-- TASK INSTRUCTIONS --
Please write out every line of the listing without alteration, but omit the images.

——

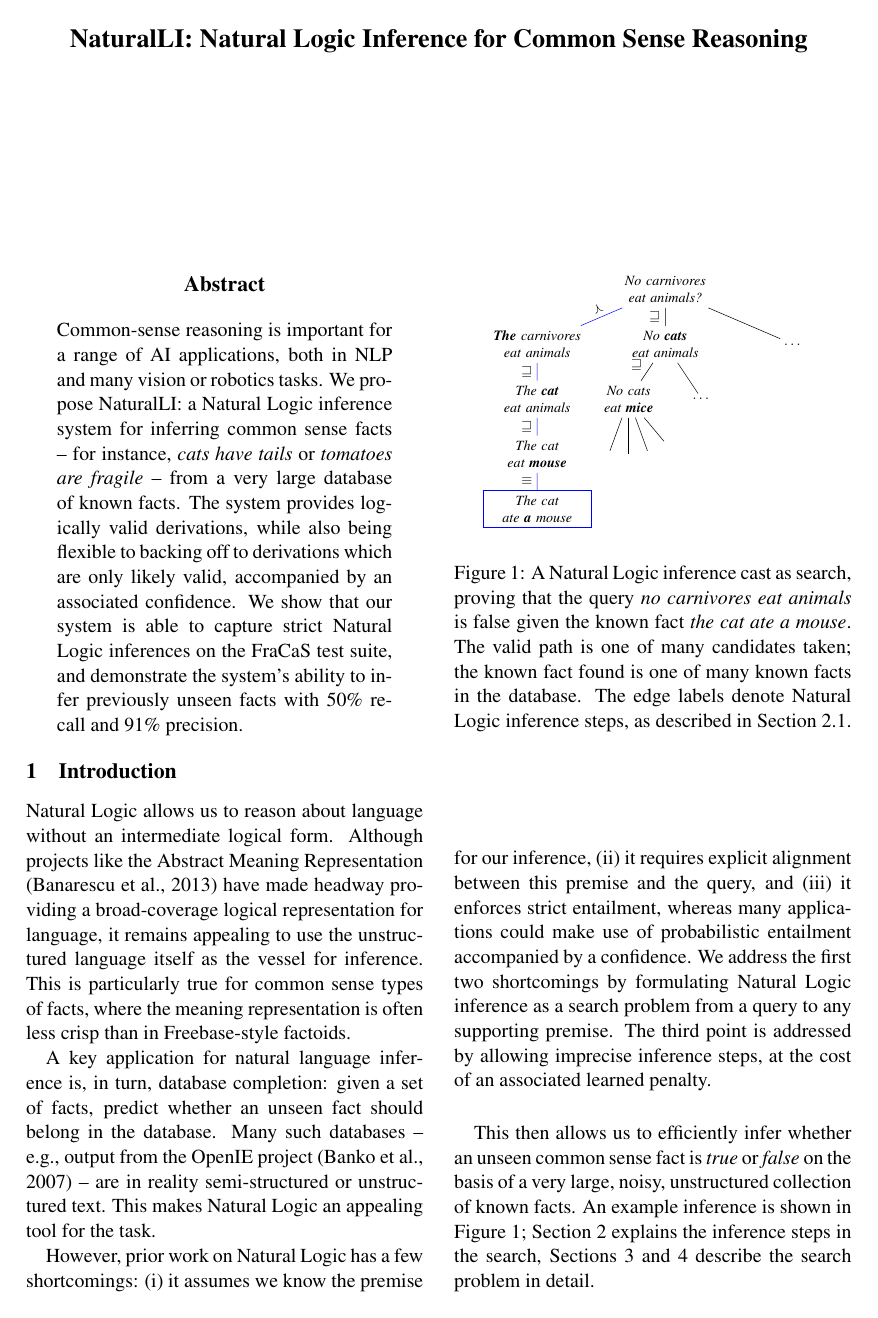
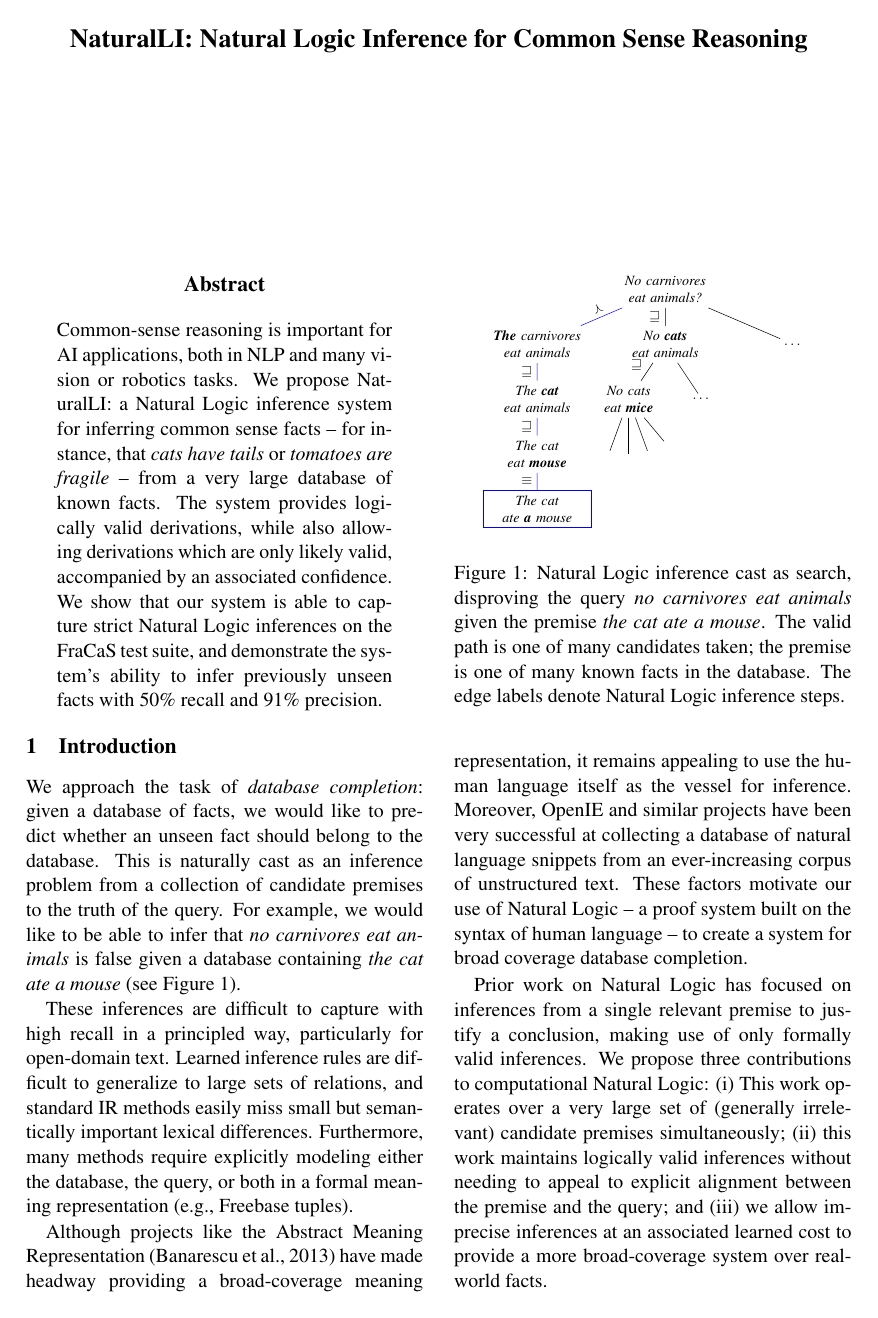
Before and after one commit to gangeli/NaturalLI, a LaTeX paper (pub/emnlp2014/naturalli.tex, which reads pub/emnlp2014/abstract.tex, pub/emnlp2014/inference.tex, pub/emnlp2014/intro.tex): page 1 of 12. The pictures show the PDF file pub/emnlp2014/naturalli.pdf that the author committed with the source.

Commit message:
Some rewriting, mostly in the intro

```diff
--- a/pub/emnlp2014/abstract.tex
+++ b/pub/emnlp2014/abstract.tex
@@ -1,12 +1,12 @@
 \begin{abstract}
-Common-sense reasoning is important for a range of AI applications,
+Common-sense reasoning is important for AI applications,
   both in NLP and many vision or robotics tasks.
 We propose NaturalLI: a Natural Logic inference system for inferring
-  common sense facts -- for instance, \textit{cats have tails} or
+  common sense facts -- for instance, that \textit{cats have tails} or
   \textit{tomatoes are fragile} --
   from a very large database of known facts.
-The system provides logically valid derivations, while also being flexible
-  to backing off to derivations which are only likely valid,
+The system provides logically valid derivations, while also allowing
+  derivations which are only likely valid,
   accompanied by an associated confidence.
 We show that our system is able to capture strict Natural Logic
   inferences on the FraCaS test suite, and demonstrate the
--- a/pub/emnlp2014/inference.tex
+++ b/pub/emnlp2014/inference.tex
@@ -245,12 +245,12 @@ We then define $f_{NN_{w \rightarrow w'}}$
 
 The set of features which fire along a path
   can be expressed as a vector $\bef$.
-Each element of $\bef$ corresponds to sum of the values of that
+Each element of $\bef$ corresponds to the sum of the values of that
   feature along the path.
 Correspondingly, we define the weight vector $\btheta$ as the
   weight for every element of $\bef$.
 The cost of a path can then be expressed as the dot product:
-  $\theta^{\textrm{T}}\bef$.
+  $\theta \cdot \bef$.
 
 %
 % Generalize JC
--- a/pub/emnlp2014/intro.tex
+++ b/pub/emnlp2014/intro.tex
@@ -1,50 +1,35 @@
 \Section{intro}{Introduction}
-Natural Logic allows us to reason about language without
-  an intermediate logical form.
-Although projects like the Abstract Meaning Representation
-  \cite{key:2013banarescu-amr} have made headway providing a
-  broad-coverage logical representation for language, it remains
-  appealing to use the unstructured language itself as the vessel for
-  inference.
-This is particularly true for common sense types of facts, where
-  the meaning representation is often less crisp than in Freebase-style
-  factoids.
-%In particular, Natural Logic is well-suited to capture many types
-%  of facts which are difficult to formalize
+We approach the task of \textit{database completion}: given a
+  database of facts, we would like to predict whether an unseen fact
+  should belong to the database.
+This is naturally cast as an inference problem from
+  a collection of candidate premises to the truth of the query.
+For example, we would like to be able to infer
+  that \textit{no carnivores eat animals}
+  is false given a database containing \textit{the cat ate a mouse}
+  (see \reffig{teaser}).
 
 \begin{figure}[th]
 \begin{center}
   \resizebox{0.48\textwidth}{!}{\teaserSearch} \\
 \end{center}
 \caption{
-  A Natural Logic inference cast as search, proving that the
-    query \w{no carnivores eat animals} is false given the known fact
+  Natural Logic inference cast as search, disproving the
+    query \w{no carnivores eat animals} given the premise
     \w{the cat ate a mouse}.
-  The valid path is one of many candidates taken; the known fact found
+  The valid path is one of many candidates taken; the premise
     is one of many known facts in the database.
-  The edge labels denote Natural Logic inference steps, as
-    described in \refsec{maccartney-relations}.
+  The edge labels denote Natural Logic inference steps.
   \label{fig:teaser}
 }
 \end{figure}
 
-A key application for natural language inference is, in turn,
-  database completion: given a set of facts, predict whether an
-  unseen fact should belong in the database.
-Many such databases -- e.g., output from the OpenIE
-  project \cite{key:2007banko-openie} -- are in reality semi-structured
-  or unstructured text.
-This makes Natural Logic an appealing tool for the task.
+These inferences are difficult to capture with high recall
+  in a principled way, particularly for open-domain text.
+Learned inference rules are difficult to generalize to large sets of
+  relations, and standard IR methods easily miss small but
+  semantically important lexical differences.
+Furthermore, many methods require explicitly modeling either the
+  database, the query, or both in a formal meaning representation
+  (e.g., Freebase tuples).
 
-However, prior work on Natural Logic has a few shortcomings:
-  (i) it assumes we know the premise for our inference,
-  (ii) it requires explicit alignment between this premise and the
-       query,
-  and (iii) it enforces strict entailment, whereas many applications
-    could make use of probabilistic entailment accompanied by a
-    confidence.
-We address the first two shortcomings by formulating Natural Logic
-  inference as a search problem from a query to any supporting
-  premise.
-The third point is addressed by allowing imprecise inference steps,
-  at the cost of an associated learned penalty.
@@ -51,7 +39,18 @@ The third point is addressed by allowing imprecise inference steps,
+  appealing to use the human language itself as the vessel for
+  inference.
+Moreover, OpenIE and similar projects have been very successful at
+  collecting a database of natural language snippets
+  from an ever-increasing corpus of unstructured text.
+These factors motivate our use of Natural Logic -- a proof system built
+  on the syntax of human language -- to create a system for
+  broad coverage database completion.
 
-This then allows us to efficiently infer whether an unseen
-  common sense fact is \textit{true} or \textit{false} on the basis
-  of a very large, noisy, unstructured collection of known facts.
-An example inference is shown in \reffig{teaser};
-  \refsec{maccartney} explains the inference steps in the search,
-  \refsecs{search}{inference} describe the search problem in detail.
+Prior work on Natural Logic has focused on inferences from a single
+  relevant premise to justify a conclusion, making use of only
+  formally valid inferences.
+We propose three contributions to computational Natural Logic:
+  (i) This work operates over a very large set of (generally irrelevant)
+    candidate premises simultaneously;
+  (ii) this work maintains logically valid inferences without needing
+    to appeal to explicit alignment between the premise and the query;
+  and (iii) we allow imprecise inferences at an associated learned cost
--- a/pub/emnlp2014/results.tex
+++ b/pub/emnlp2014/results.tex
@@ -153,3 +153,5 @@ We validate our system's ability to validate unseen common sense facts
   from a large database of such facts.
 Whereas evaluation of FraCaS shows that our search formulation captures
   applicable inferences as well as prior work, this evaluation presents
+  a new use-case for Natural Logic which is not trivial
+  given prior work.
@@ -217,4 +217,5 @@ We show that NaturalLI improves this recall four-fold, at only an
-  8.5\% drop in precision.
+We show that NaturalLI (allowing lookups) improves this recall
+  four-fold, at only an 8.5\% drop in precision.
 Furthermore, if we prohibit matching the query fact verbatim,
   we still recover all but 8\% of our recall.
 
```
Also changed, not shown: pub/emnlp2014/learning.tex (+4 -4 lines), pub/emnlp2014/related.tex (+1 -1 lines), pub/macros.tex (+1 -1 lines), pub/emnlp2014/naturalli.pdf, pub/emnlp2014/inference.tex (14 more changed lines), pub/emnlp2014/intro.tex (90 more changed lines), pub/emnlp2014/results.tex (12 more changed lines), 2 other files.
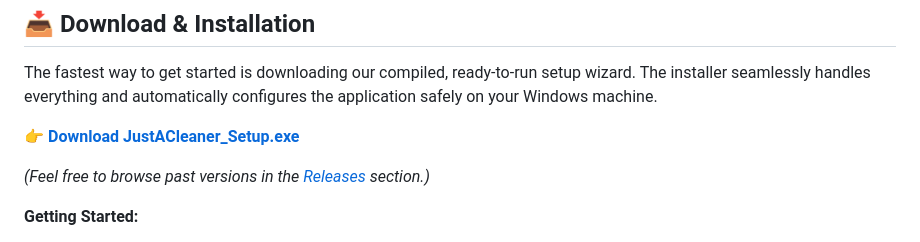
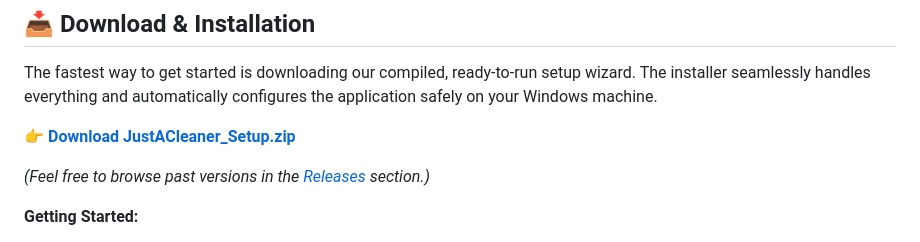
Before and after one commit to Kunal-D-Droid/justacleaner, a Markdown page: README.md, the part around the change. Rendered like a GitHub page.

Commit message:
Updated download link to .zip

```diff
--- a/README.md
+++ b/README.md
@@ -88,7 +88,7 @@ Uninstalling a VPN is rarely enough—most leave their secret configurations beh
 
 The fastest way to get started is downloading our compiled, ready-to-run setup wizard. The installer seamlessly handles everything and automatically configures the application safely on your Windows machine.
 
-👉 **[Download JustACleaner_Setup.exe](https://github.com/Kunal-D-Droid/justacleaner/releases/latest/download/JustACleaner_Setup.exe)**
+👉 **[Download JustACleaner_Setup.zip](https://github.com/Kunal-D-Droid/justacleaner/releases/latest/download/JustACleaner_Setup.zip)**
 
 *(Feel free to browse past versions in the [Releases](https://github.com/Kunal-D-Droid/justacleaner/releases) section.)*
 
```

——

-- RESPONSE AREA --
Before and after one commit to gangeli/NaturalLI, a LaTeX paper (pub/emnlp2014/naturalli.tex, which reads pub/emnlp2014/abstract.tex, pub/emnlp2014/inference.tex, pub/emnlp2014/intro.tex): page 1 of 12. The pictures show the PDF file pub/emnlp2014/naturalli.pdf that the author committed with the source.

Commit message:
Some rewriting, mostly in the intro

```diff
--- a/pub/emnlp2014/abstract.tex
+++ b/pub/emnlp2014/abstract.tex
@@ -1,12 +1,12 @@
 \begin{abstract}
-Common-sense reasoning is important for a range of AI applications,
+Common-sense reasoning is important for AI applications,
   both in NLP and many vision or robotics tasks.
 We propose NaturalLI: a Natural Logic inference system for inferring
-  common sense facts -- for instance, \textit{cats have tails} or
+  common sense facts -- for instance, that \textit{cats have tails} or
   \textit{tomatoes are fragile} --
   from a very large database of known facts.
-The system provides logically valid derivations, while also being flexible
-  to backing off to derivations which are only likely valid,
+The system provides logically valid derivations, while also allowing
+  derivations which are only likely valid,
   accompanied by an associated confidence.
 We show that our system is able to capture strict Natural Logic
   inferences on the FraCaS test suite, and demonstrate the
--- a/pub/emnlp2014/inference.tex
+++ b/pub/emnlp2014/inference.tex
@@ -245,12 +245,12 @@ We then define $f_{NN_{w \rightarrow w'}}$
 
 The set of features which fire along a path
   can be expressed as a vector $\bef$.
-Each element of $\bef$ corresponds to sum of the values of that
+Each element of $\bef$ corresponds to the sum of the values of that
   feature along the path.
 Correspondingly, we define the weight vector $\btheta$ as the
   weight for every element of $\bef$.
 The cost of a path can then be expressed as the dot product:
-  $\theta^{\textrm{T}}\bef$.
+  $\theta \cdot \bef$.
 
 %
 % Generalize JC
--- a/pub/emnlp2014/intro.tex
+++ b/pub/emnlp2014/intro.tex
@@ -1,50 +1,35 @@
 \Section{intro}{Introduction}
-Natural Logic allows us to reason about language without
-  an intermediate logical form.
-Although projects like the Abstract Meaning Representation
-  \cite{key:2013banarescu-amr} have made headway providing a
-  broad-coverage logical representation for language, it remains
-  appealing to use the unstructured language itself as the vessel for
-  inference.
-This is particularly true for common sense types of facts, where
-  the meaning representation is often less crisp than in Freebase-style
-  factoids.
-%In particular, Natural Logic is well-suited to capture many types
-%  of facts which are difficult to formalize
+We approach the task of \textit{database completion}: given a
+  database of facts, we would like to predict whether an unseen fact
+  should belong to the database.
+This is naturally cast as an inference problem from
+  a collection of candidate premises to the truth of the query.
+For example, we would like to be able to infer
+  that \textit{no carnivores eat animals}
+  is false given a database containing \textit{the cat ate a mouse}
+  (see \reffig{teaser}).
 
 \begin{figure}[th]
 \begin{center}
   \resizebox{0.48\textwidth}{!}{\teaserSearch} \\
 \end{center}
 \caption{
-  A Natural Logic inference cast as search, proving that the
-    query \w{no carnivores eat animals} is false given the known fact
+  Natural Logic inference cast as search, disproving the
+    query \w{no carnivores eat animals} given the premise
     \w{the cat ate a mouse}.
-  The valid path is one of many candidates taken; the known fact found
+  The valid path is one of many candidates taken; the premise
     is one of many known facts in the database.
-  The edge labels denote Natural Logic inference steps, as
-    described in \refsec{maccartney-relations}.
+  The edge labels denote Natural Logic inference steps.
   \label{fig:teaser}
 }
 \end{figure}
 
-A key application for natural language inference is, in turn,
-  database completion: given a set of facts, predict whether an
-  unseen fact should belong in the database.
-Many such databases -- e.g., output from the OpenIE
-  project \cite{key:2007banko-openie} -- are in reality semi-structured
-  or unstructured text.
-This makes Natural Logic an appealing tool for the task.
+These inferences are difficult to capture with high recall
+  in a principled way, particularly for open-domain text.
+Learned inference rules are difficult to generalize to large sets of
+  relations, and standard IR methods easily miss small but
+  semantically important lexical differences.
+Furthermore, many methods require explicitly modeling either the
+  database, the query, or both in a formal meaning representation
+  (e.g., Freebase tuples).
 
-However, prior work on Natural Logic has a few shortcomings:
-  (i) it assumes we know the premise for our inference,
-  (ii) it requires explicit alignment between this premise and the
-       query,
-  and (iii) it enforces strict entailment, whereas many applications
-    could make use of probabilistic entailment accompanied by a
-    confidence.
-We address the first two shortcomings by formulating Natural Logic
-  inference as a search problem from a query to any supporting
-  premise.
-The third point is addressed by allowing imprecise inference steps,
-  at the cost of an associated learned penalty.
@@ -51,7 +39,18 @@ The third point is addressed by allowing imprecise inference steps,
+  appealing to use the human language itself as the vessel for
+  inference.
+Moreover, OpenIE and similar projects have been very successful at
+  collecting a database of natural language snippets
+  from an ever-increasing corpus of unstructured text.
+These factors motivate our use of Natural Logic -- a proof system built
+  on the syntax of human language -- to create a system for
+  broad coverage database completion.
 
-This then allows us to efficiently infer whether an unseen
-  common sense fact is \textit{true} or \textit{false} on the basis
-  of a very large, noisy, unstructured collection of known facts.
-An example inference is shown in \reffig{teaser};
-  \refsec{maccartney} explains the inference steps in the search,
-  \refsecs{search}{inference} describe the search problem in detail.
+Prior work on Natural Logic has focused on inferences from a single
+  relevant premise to justify a conclusion, making use of only
+  formally valid inferences.
+We propose three contributions to computational Natural Logic:
+  (i) This work operates over a very large set of (generally irrelevant)
+    candidate premises simultaneously;
+  (ii) this work maintains logically valid inferences without needing
+    to appeal to explicit alignment between the premise and the query;
+  and (iii) we allow imprecise inferences at an associated learned cost
--- a/pub/emnlp2014/results.tex
+++ b/pub/emnlp2014/results.tex
@@ -153,3 +153,5 @@ We validate our system's ability to validate unseen common sense facts
   from a large database of such facts.
 Whereas evaluation of FraCaS shows that our search formulation captures
   applicable inferences as well as prior work, this evaluation presents
+  a new use-case for Natural Logic which is not trivial
+  given prior work.
@@ -217,4 +217,5 @@ We show that NaturalLI improves this recall four-fold, at only an
-  8.5\% drop in precision.
+We show that NaturalLI (allowing lookups) improves this recall
+  four-fold, at only an 8.5\% drop in precision.
 Furthermore, if we prohibit matching the query fact verbatim,
   we still recover all but 8\% of our recall.
 
```
Also changed, not shown: pub/emnlp2014/learning.tex (+4 -4 lines), pub/emnlp2014/related.tex (+1 -1 lines), pub/macros.tex (+1 -1 lines), pub/emnlp2014/naturalli.pdf, pub/emnlp2014/inference.tex (14 more changed lines), pub/emnlp2014/intro.tex (90 more changed lines), pub/emnlp2014/results.tex (12 more changed lines), 2 other files.
Before and after one commit to Kunal-D-Droid/justacleaner, a Markdown page: README.md, the part around the change. Rendered like a GitHub page.

Commit message:
Updated download link to .zip

```diff
--- a/README.md
+++ b/README.md
@@ -88,7 +88,7 @@ Uninstalling a VPN is rarely enough—most leave their secret configurations beh
 
 The fastest way to get started is downloading our compiled, ready-to-run setup wizard. The installer seamlessly handles everything and automatically configures the application safely on your Windows machine.
 
-👉 **[Download JustACleaner_Setup.exe](https://github.com/Kunal-D-Droid/justacleaner/releases/latest/download/JustACleaner_Setup.exe)**
+👉 **[Download JustACleaner_Setup.zip](https://github.com/Kunal-D-Droid/justacleaner/releases/latest/download/JustACleaner_Setup.zip)**
 
 *(Feel free to browse past versions in the [Releases](https://github.com/Kunal-D-Droid/justacleaner/releases) section.)*
 
```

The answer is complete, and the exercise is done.